March 16, 2019
Last week news stories surfaced that financial services regulators were contemplating reviving and completing regulations mandated by the Dodd-Frank Act on incentive compensation at financial services institutions. The rules under “Section 956” of the Dodd-Frank Act required six financial regulators-- The Federal Reserve, FDIC, Office of the Comptroller of the Currency, SEC, Federal Housing Finance Agency and the National Credit Union Administration – to develop rules that require longer-term deferrals especially for employees or groups of employees that are deemed “higher risk takers.” The rules have been proposed twice and both times the six regulators were unable to agree on a unified approach. However, thanks in part to greater restrictions by the regulators, financial institutions have adopted pay approaches that require greater deferral of compensation that is adjusted for losses on longer term products during the deferral period.
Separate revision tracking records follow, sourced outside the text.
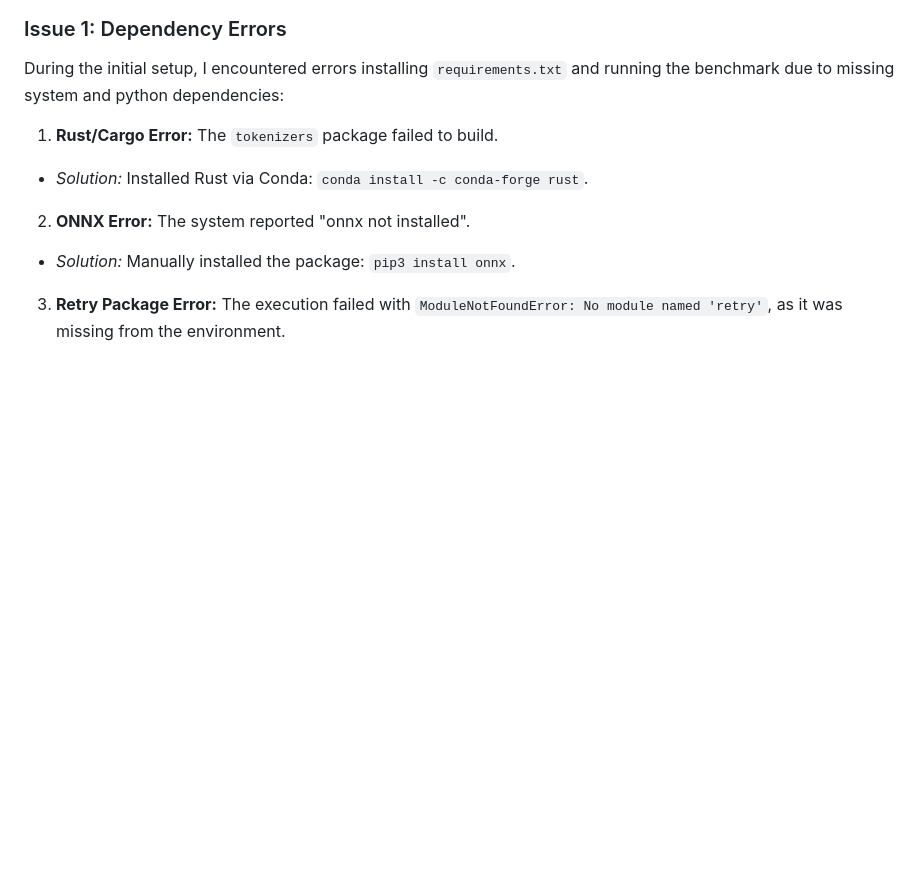
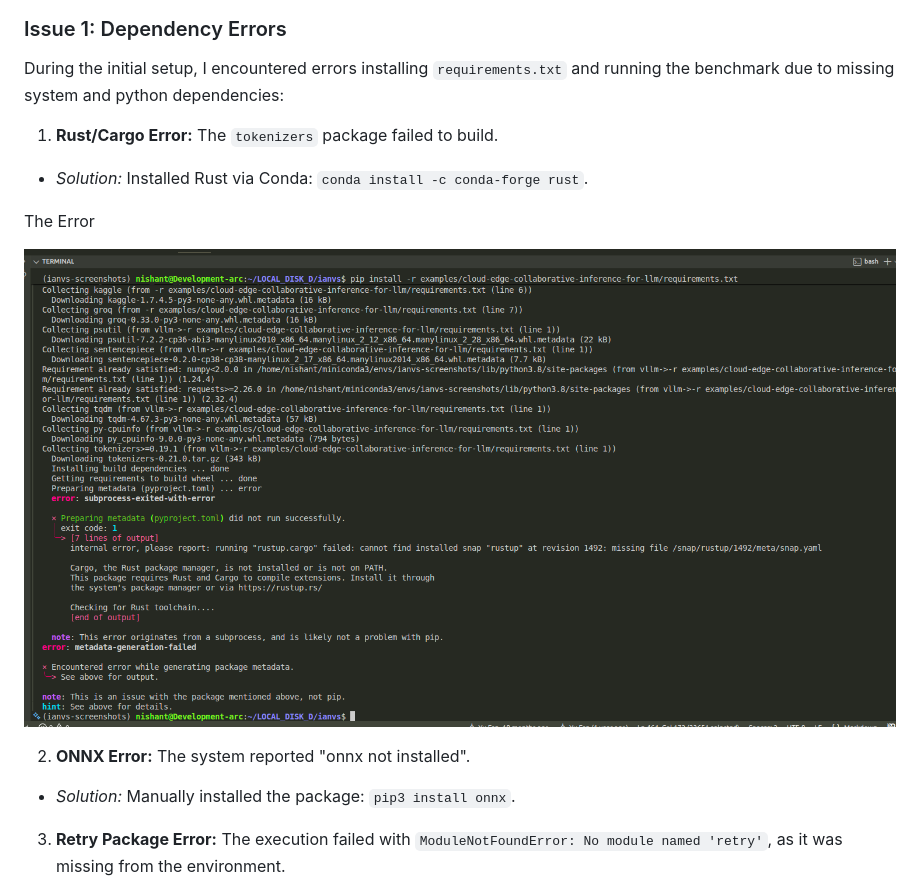
Before and after one commit to NishantSinghhhhh/test, a Markdown page: Runlog.md, the part around the change. Rendered like a GitHub page; pictures changed too: assets/pre-test-rust-error.png (added); blank space fills up the shorter version.

```diff
--- a/Runlog.md
+++ b/Runlog.md
@@ -36,6 +36,9 @@ During the initial setup, I encountered errors installing `requirements.txt` and
 1. **Rust/Cargo Error:** The `tokenizers` package failed to build.
 * *Solution:* Installed Rust via Conda: `conda install -c conda-forge rust`.
 
+The Error
+
+![Complete Dataset Run Results](./assets/pre-test-rust-error.png)
 
 2. **ONNX Error:** The system reported "onnx not installed".
 * *Solution:* Manually installed the package: `pip3 install onnx`.
```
The Center has filed comments on both sets of proposed rules. One of the Center's primary themes in our comment letter to the six regulators charged with jointly implementing the provision in 2016 was that the April 2016 re-proposed rule eschewed a focus on risk-potential in favor of regulating based on asset size as well as compensation quantity and form. The assumption that high asset size and high pay necessarily correlate to risk potential, we argued, is flawed because most typically, greater risk is affiliated with more complex activities, rather than merely size.
Following the initial reports that regulators were starting to talk about proposal, the American Banker reported that both the FDIC and the SEC expresses skepticism that regulators would make the rules a priority. Earlier this week, FDIC Chair Jelena McWilliams said, “I don't know that there is that much movement on it," and SEC Chair Jay Clayton said he was open to thinking about it, but ““I would put more certainty around the SEC-only items that are on our agenda.”